## GOAL OF THE EXERCISE
Omitting all images, give the entries that follow again exactly as they read.

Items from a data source
• • • •

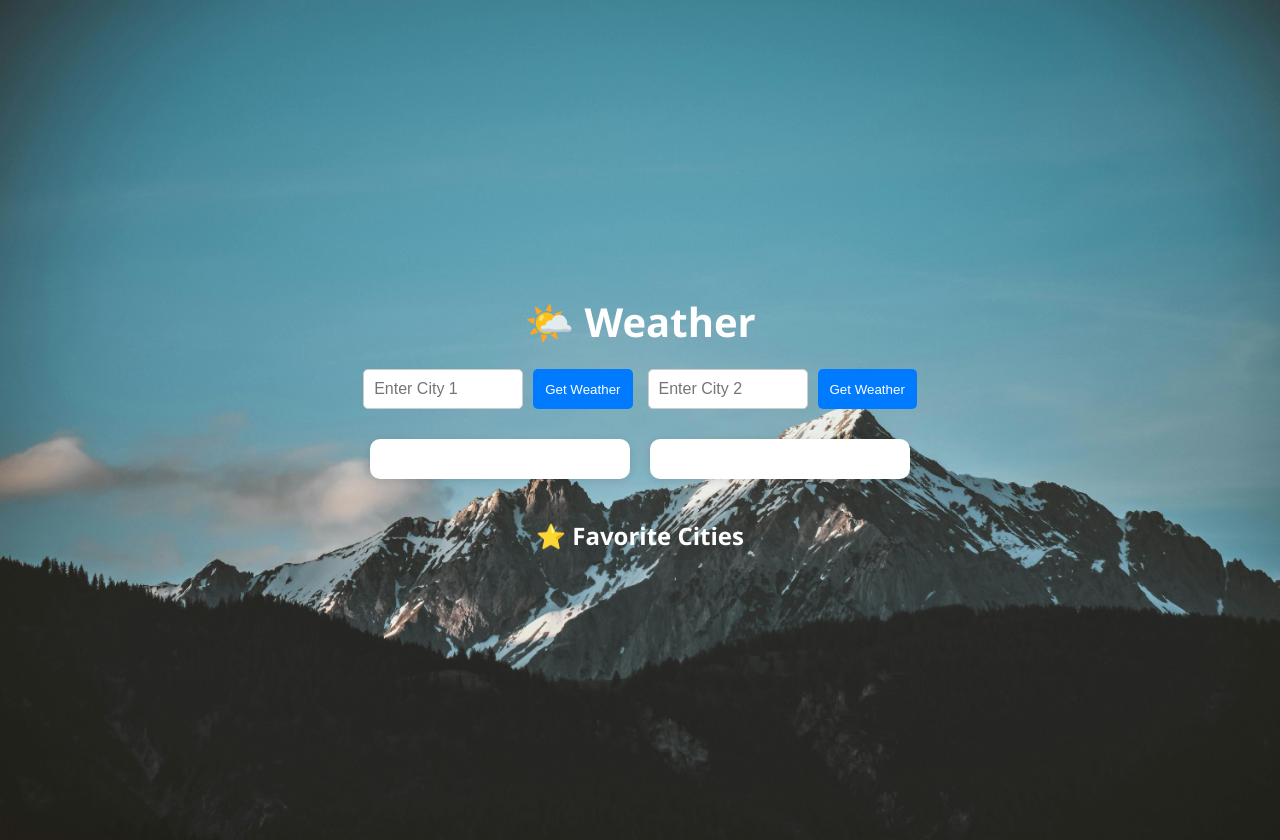
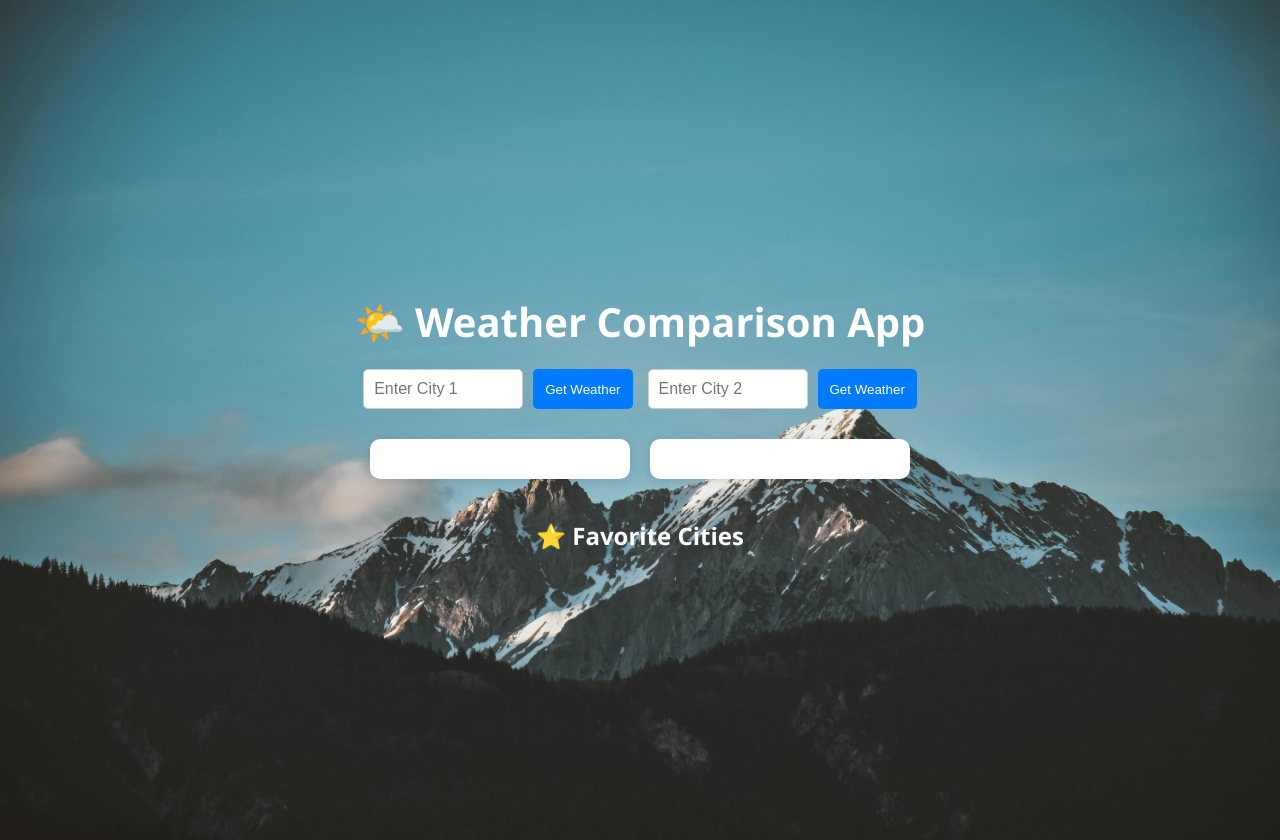
Before and after one commit to JayaVignesh03/Weather-Comparison-App, a plain HTML site: page index.html in a window 1280 px wide. Drawn offline with Linux system fonts and the light colour scheme.

Commit message:
Update index.html

```diff
--- a/index.html
+++ b/index.html
@@ -9,7 +9,7 @@
 </head>
 <body>
   <div class="container">
-    <h1>🌤️ Weather</h1>
+    <h1>🌤️ Weather Comparison App</h1>
 
     <div class="search-container">
       <div class="input-group">
```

• • • •

## RESPONSE FOR THIS EXERCISE
Before and after one commit to JayaVignesh03/Weather-Comparison-App, a plain HTML site: page index.html in a window 1280 px wide. Drawn offline with Linux system fonts and the light colour scheme.

Commit message:
Update index.html

```diff
--- a/index.html
+++ b/index.html
@@ -9,7 +9,7 @@
 </head>
 <body>
   <div class="container">
-    <h1>🌤️ Weather</h1>
+    <h1>🌤️ Weather Comparison App</h1>
 
     <div class="search-container">
       <div class="input-group">
```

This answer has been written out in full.